§ Your assignment:
Compute how many lines below contain the word "from" and respond with that number only.

[Given entries]

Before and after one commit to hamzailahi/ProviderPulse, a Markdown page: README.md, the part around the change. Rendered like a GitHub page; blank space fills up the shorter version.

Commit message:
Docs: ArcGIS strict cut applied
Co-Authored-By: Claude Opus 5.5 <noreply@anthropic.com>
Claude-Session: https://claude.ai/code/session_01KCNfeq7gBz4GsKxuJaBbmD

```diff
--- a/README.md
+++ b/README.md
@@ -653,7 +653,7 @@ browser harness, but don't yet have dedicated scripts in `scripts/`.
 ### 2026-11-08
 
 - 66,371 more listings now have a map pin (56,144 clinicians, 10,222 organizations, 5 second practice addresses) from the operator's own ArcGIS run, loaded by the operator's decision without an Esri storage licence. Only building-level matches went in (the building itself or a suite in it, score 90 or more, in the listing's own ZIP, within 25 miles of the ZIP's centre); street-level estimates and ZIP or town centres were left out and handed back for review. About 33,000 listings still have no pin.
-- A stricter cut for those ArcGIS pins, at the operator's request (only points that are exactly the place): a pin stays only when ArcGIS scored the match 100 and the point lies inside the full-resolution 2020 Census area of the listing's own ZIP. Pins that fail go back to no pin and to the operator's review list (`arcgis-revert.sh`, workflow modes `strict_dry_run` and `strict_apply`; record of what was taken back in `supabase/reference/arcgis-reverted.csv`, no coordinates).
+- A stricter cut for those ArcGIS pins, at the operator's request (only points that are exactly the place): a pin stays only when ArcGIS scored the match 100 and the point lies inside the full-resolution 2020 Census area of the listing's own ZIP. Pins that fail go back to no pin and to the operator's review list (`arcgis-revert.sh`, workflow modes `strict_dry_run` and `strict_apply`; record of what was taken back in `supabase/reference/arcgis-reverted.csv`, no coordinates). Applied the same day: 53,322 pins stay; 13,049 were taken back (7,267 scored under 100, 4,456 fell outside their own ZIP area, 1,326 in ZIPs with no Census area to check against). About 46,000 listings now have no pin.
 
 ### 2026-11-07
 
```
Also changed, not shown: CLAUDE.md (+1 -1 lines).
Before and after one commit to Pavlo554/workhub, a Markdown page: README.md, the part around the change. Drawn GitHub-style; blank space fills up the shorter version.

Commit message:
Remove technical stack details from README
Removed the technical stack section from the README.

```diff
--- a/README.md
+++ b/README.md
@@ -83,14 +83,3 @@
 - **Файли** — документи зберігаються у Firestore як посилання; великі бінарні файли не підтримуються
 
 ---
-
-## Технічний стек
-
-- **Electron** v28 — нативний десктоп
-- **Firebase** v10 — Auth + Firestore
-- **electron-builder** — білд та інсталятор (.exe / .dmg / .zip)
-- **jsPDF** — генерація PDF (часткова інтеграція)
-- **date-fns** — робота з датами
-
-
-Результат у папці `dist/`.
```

[/Given entries]

§ Exercise answer:
3